"I don’t use the words ‘police containment’ lightly," Muhammad said in the video. "But it’s starting to kind of look like police containment."
That post sparked a Facebook event, which encouraged residents to come out and voice concerns at Thursday’s council meeting. From the lectern, residents often addressed Mayor Rick Kriseman directly. Several said they voted for him last year — and were now disappointed.
"What I witnessed on Martin Luther King Day was a culmination of a lack of trust that you blatantly displayed to your constituents," business owner Juan da Costa said.
"I view it as a blatant disregard and a disrespect of the African-American community," Gwen Reese said.
Kyler Reynolds, who said he is a schoolteacher, said Midtown looked like a "military-type zone" after the parade. One speaker used the phrase "martial law," while another said the event was reminiscent of sundown laws and segregation.
Residents also complained that officers were rude and dismissive as they cleared the streets. They said police were unnecessarily tough on vendors — issuing a letter before the event warning that people needed to get permits if they were going to sell food on the street or parking spots in their yards.
But that, Holloway said, is the key difference between the after-parade block party and events like Pride.

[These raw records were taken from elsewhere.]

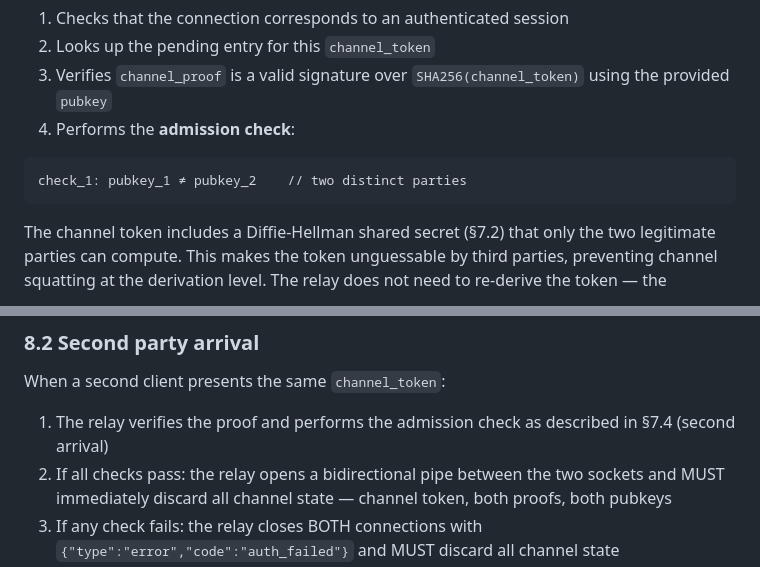
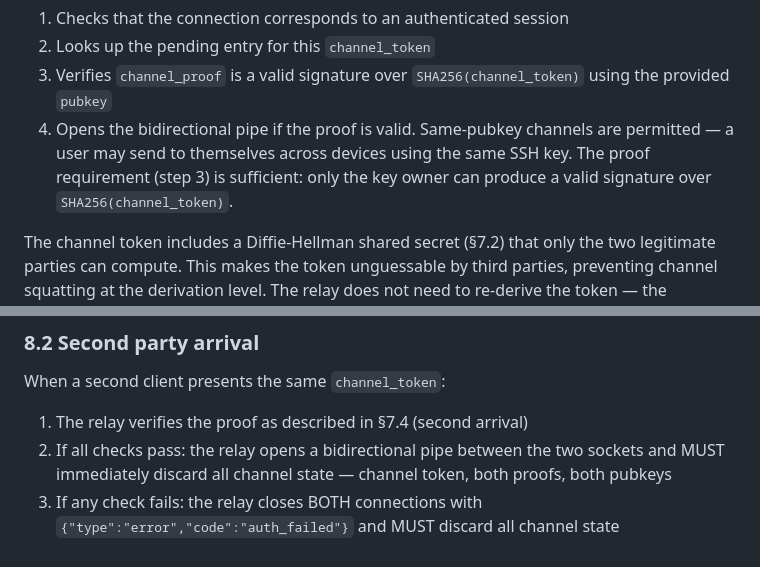
Before and after one commit to jhnlsn/shenan, a Markdown page: SPEC.md, 2 parts joined by grey strips. GitHub-like rendering.

Commit message:
spec: allow same-pubkey channels; remove check_1 admission constraint

````diff
--- a/SPEC.md
+++ b/SPEC.md
@@ -260,11 +260,10 @@ The relay identifies the client by its WebSocket connection, not by a bearer tok
 1. Checks that the connection corresponds to an authenticated session
 2. Looks up the pending entry for this `channel_token`
 3. Verifies `channel_proof` is a valid signature over `SHA256(channel_token)` using the provided `pubkey`
-4. Performs the **admission check**:
-
-```
-check_1: pubkey_1 ≠ pubkey_2    // two distinct parties
-```
+4. Opens the bidirectional pipe if the proof is valid. Same-pubkey channels are
+   permitted — a user may send to themselves across devices using the same SSH key.
+   The proof requirement (step 3) is sufficient: only the key owner can produce a
+   valid signature over `SHA256(channel_token)`.
 
 The channel token includes a Diffie-Hellman shared secret (§7.2) that only the two legitimate parties can compute. This makes the token unguessable by third parties, preventing channel squatting at the derivation level. The relay does not need to re-derive the token — the cryptographic properties of the derivation ensure that only the correct parties can produce a matching token and a valid proof over it.
 
@@ -306,7 +305,7 @@ When a client presents a channel join (see §7.4), and no pending entry exists f
 
 When a second client presents the same `channel_token`:
 
-1. The relay verifies the proof and performs the admission check as described in §7.4 (second arrival)
+1. The relay verifies the proof as described in §7.4 (second arrival)
 2. If all checks pass: the relay opens a bidirectional pipe between the two sockets and MUST immediately discard all channel state — channel token, both proofs, both pubkeys
 3. If any check fails: the relay closes BOTH connections with `{"type":"error","code":"auth_failed"}` and MUST discard all channel state
 
````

No one organizer takes out a permit and accepts ownership.
"We don’t know where the food is coming from, whether they’re going to start a fire," the chief said. "Somehow the Police Department got into hosting the party."
Muhammad tagged a number of local leaders in his Facebook video, including Pinellas County Commissioner Ken Welch, who said he heard from constituents about the police presence and talked to the mayor about it.
"We’re all looking for the right balance to make sure folks are safe, but still we don’t feel like we are locked down in the community," Welch said.
Kriseman said he talked to Holloway on Tuesday and asked for more thorough briefings about police strategies for future events.
"Our priority as a city is to do everything we can to try to keep people safe, and that happened," the mayor said in an interview. "I certainly regret the fact that there may have been too much security and too many detours."
Contact Zachary T. Sampson at [email protected] or (727) 893-8804. Follow @ZackSampson.